A surname change must be approved by both parents if their child is under 18. To enroll the change of surname for minor children, it will be necessary to obtain a court order.
In determining how to change your child’s surname, consider the child’s age. A judge is less likely to permit a name change if the child is under five years old, especially if their other parent’s name is on the change. Since they are so young, removing their surname would likely leave them without a link to their other parent.
The judge will consider the child’s view at age eleven, but at age fourteen, their view becomes more significant. If your child is sixteen or seventeen years old, he or she may request that parents change their name on their behalf or follow the deed poll process themselves.
Parental responsibility is the legal right, duty, power, responsibility, and authority a parent has in relation to their children. It involves making major decisions for the future of the child, such as making choices about their education, their religion, their medical details, and even their surname.
Parental responsibility does not disappear with a divorce. Prior to changing the child’s surname, all parents, including your ex, must consent to the change. If they consent to the change of surname or forename, they must provide it in writing so that the proper documentation can be prepared.
In the event that the child’s other parent refuses to consent to the name change, you will need to apply to the court for permission to change the child’s name. Your child’s best interests would then be considered by the Court when deciding whether the name change should take place.
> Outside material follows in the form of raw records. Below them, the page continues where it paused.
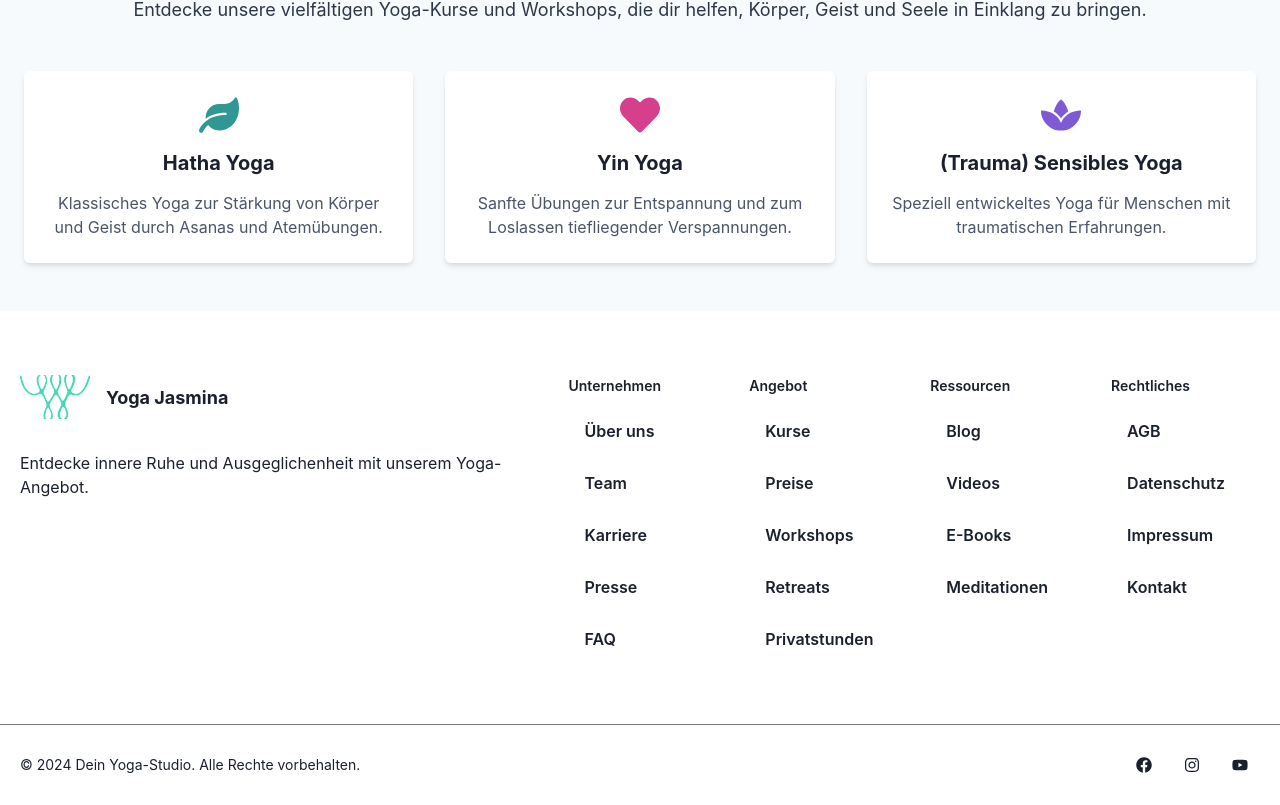
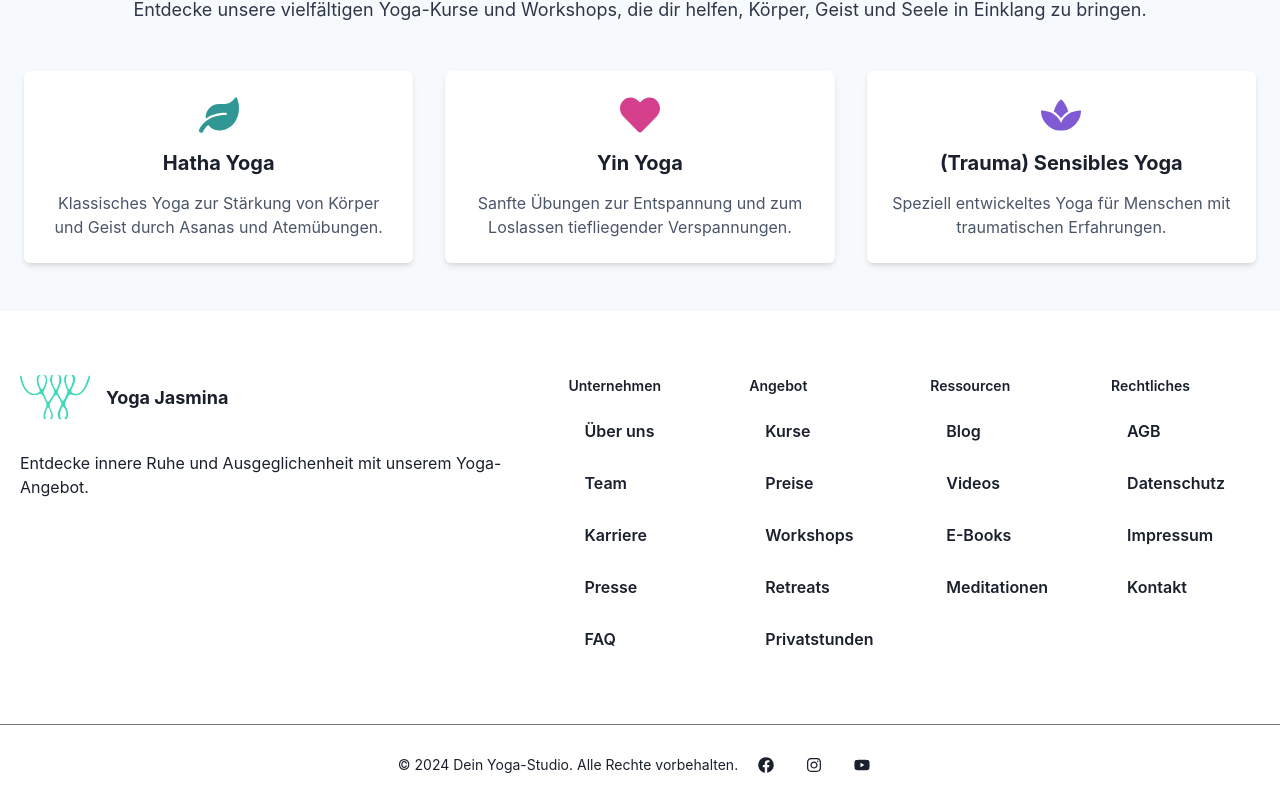
Before and after one commit to mouadmeziani/jasmina-yoga-website, a Next.js app: page / in a window 1280 px wide. Shown: the part 1392-2197 px from the top of the page. Built offline with nearby package versions, Linux system fonts and the light colour scheme.

Commit message:
Change the justification of the  Element in FOoter

```diff
--- a/components/Footer/Footer.tsx
+++ b/components/Footer/Footer.tsx
@@ -4,7 +4,6 @@ import {
   Box,
   Button,
   ButtonGroup,
-  Container,
   Divider,
   IconButton,
   SimpleGrid,
@@ -20,7 +19,7 @@ export function Footer() {
   return (
     <Box bg="bg.accent.default" color="on-accent">
       <Stack
-        justify="space-between"
+        justify="space-around"
         align="start"
         direction={{ base: "column", lg: "row" }}
         py={{ base: "12", md: "16" }}
@@ -36,6 +35,7 @@ export function Footer() {
         <SimpleGrid
           columns={{ base: 2, md: 4 }}
           gap="8"
+          justifySelf="end"
           width={{ base: "full", lg: "auto" }}
         >
           {links.map((group, idx) => (
@@ -62,7 +62,7 @@ export function Footer() {
       <Stack
         pt="8"
         pb="12"
-        justify="space-between"
+        justify="center"
         direction={{ base: "column-reverse", md: "row" }}
         align="center"
         padding={5}
```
Get in touch with the team at DocAssist today to find out how we can help you with re-registration of a birth, birth certificate corrections, insertion of a biological father’s details, change of forenames, and change of surname of a minor.